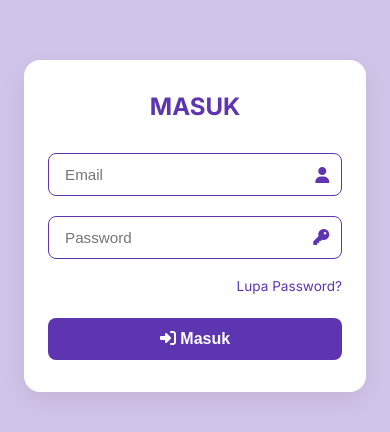
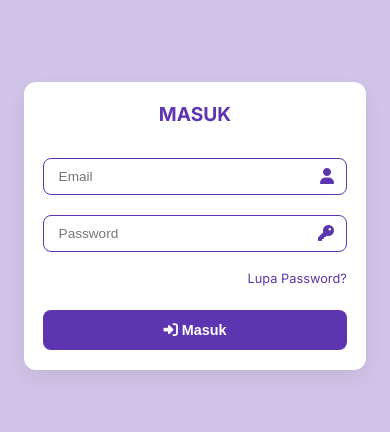
Before and after one commit to frillyl/project-sandi, a Vue app in the folder frontend/: page /demo/login in a window 390 px wide. Shown: the part 196-628 px from the top of the page. Built offline with nearby package versions, Linux system fonts and the light colour scheme.

Commit message:
Update Responsive Login

```diff
--- a/frontend/src/views/Login.vue
+++ b/frontend/src/views/Login.vue
@@ -258,17 +258,59 @@ button:disabled {
 
 /* Responsive */
 @media (max-width: 768px) {
+  .login-container {
+    flex-direction: column;
+  }
+
   .left-section {
     display: none;
   }
 
   .right-section {
     flex: 1;
-    padding: 1.5rem;
+    width: 100%;
+    padding: 2rem 1.5rem;
   }
 
   .login-card {
+    max-width: 100%;
     padding: 2rem 1.5rem;
+    border-radius: 12px;
+  }
+
+  .login-card h3 {
+    font-size: 1.3rem;
+  }
+
+  .input-group input {
+    font-size: 0.95rem;
+    padding: 0.65rem 2.5rem 0.65rem 0.9rem;
+  }
+
+  .forgot-link {
+    font-size: 0.8rem;
+  }
+
+  button {
+    font-size: 0.95rem;
+  }
+}
+
+@media (max-width: 480px) {
+  .login-card {
+    padding: 1.2rem;
+  }
+
+  .login-card h3 {
+    font-size: 1.2rem;
+  }
+
+  .input-group input {
+    font-size: 0.85rem;
+  }
+
+  button {
+    font-size: 0.9rem;
   }
 }
 
```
+ + + + + + +
**Instructions to follow**: Type the lines above out again exactly as they appear, skipping every picture.

**Solution to this exercise**:
Before and after one commit to frillyl/project-sandi, a Vue app in the folder frontend/: page /demo/login in a window 390 px wide. Shown: the part 196-628 px from the top of the page. Built offline with nearby package versions, Linux system fonts and the light colour scheme.

Commit message:
Update Responsive Login

```diff
--- a/frontend/src/views/Login.vue
+++ b/frontend/src/views/Login.vue
@@ -258,17 +258,59 @@ button:disabled {
 
 /* Responsive */
 @media (max-width: 768px) {
+  .login-container {
+    flex-direction: column;
+  }
+
   .left-section {
     display: none;
   }
 
   .right-section {
     flex: 1;
-    padding: 1.5rem;
+    width: 100%;
+    padding: 2rem 1.5rem;
   }
 
   .login-card {
+    max-width: 100%;
     padding: 2rem 1.5rem;
+    border-radius: 12px;
+  }
+
+  .login-card h3 {
+    font-size: 1.3rem;
+  }
+
+  .input-group input {
+    font-size: 0.95rem;
+    padding: 0.65rem 2.5rem 0.65rem 0.9rem;
+  }
+
+  .forgot-link {
+    font-size: 0.8rem;
+  }
+
+  button {
+    font-size: 0.95rem;
+  }
+}
+
+@media (max-width: 480px) {
+  .login-card {
+    padding: 1.2rem;
+  }
+
+  .login-card h3 {
+    font-size: 1.2rem;
+  }
+
+  .input-group input {
+    font-size: 0.85rem;
+  }
+
+  button {
+    font-size: 0.9rem;
   }
 }
 
```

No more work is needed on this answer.